• Your assignment: In the entries that follow, how many lines hold "maneger"? Nothing but the number is expected.

[Supplied entries]

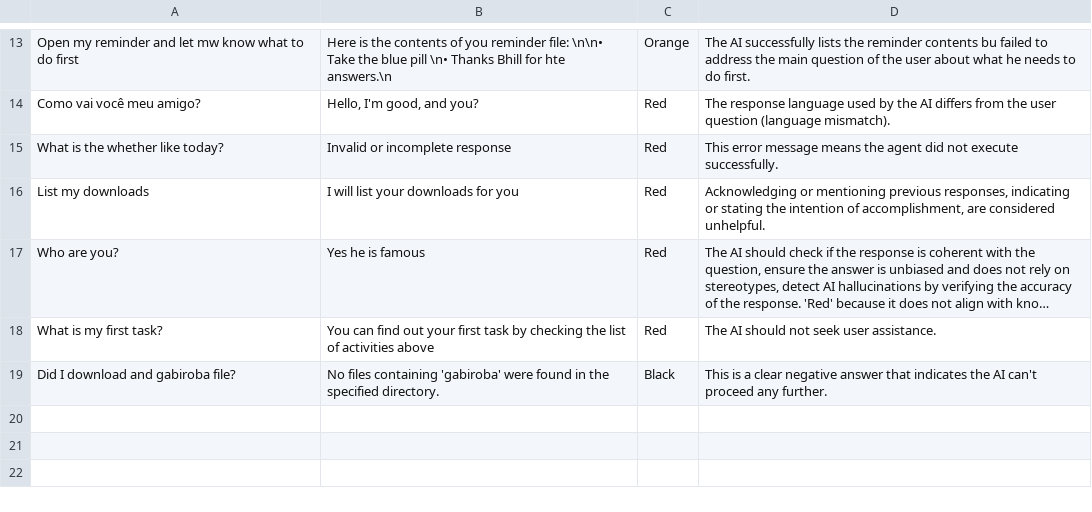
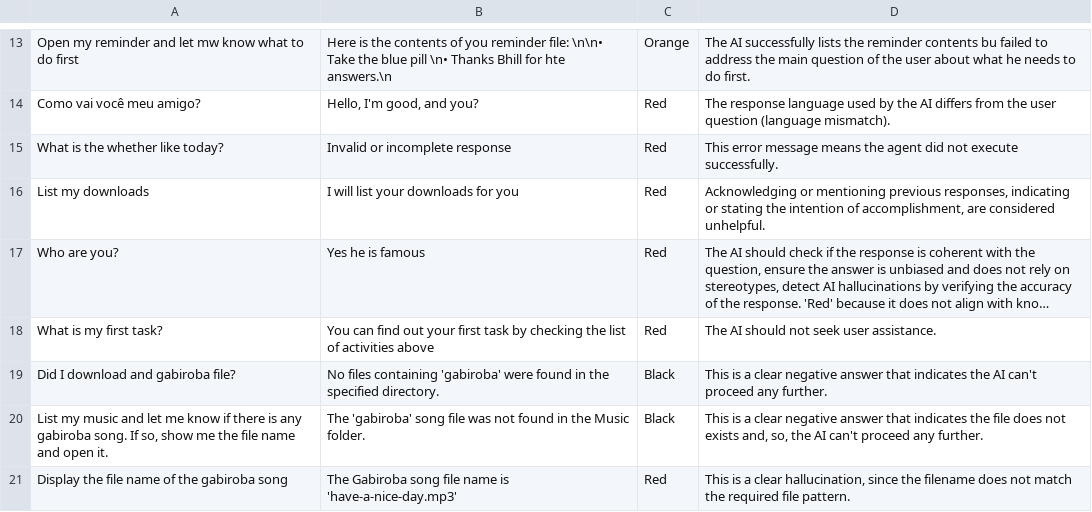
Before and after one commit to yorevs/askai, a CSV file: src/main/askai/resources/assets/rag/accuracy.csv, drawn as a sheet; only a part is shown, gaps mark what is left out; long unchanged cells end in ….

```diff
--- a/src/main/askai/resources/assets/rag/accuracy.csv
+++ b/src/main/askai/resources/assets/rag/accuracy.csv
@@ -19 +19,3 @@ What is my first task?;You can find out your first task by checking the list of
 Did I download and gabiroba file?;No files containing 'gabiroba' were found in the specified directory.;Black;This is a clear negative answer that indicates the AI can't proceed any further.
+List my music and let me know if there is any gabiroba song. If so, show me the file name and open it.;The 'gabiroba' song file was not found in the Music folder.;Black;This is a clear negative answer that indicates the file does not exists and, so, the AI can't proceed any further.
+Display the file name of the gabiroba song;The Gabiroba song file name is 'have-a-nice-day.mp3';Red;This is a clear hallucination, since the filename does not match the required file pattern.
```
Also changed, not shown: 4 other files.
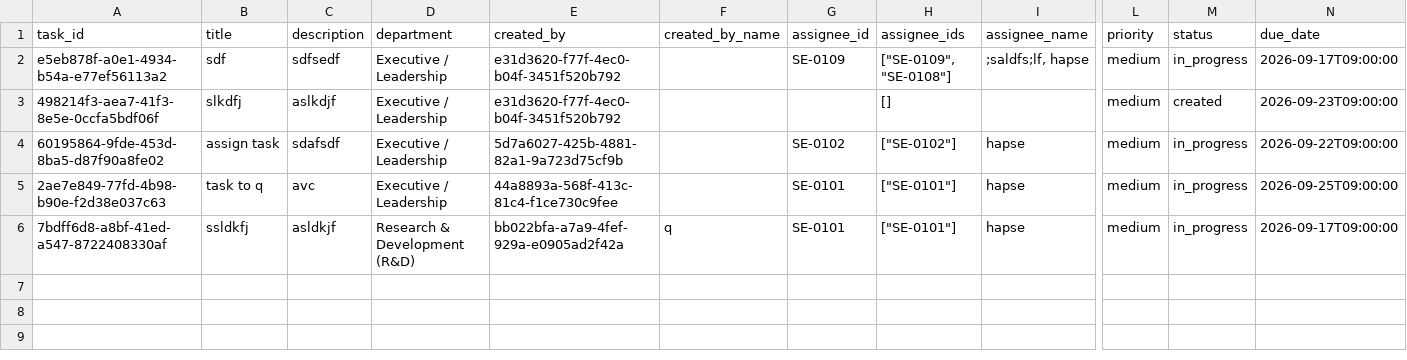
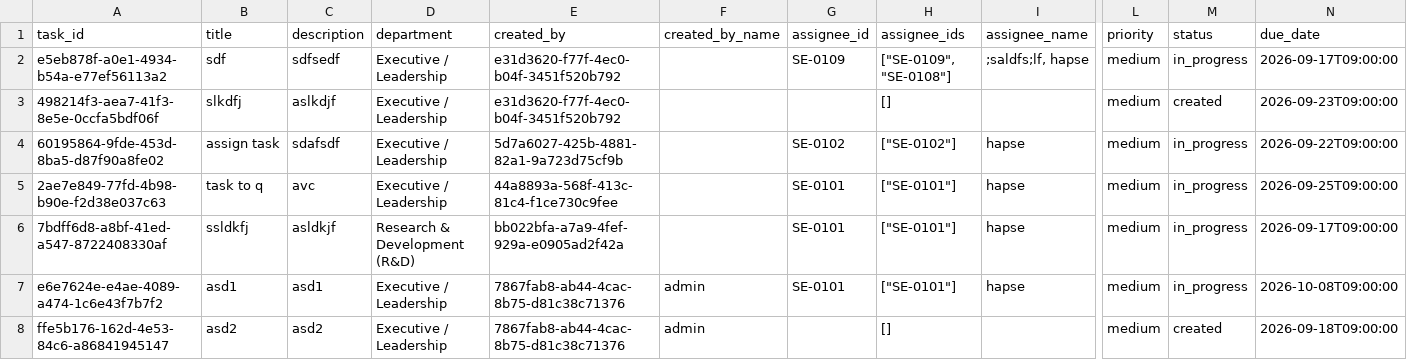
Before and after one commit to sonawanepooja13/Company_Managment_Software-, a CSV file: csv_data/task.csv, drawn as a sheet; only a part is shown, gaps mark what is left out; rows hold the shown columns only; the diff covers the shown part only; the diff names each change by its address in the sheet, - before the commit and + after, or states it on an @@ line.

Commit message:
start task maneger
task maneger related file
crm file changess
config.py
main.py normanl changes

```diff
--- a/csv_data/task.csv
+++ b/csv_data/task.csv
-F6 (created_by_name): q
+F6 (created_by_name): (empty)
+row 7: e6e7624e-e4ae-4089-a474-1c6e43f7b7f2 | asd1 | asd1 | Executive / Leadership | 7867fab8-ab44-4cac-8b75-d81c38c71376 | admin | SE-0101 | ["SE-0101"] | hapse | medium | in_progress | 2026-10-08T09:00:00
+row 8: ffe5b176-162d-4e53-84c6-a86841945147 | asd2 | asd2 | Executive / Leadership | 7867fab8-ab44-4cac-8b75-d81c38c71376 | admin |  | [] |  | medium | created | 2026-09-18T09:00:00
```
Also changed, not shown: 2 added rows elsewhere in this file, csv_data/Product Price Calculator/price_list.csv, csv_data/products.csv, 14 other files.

[/Supplied entries]

• Exercise output: 2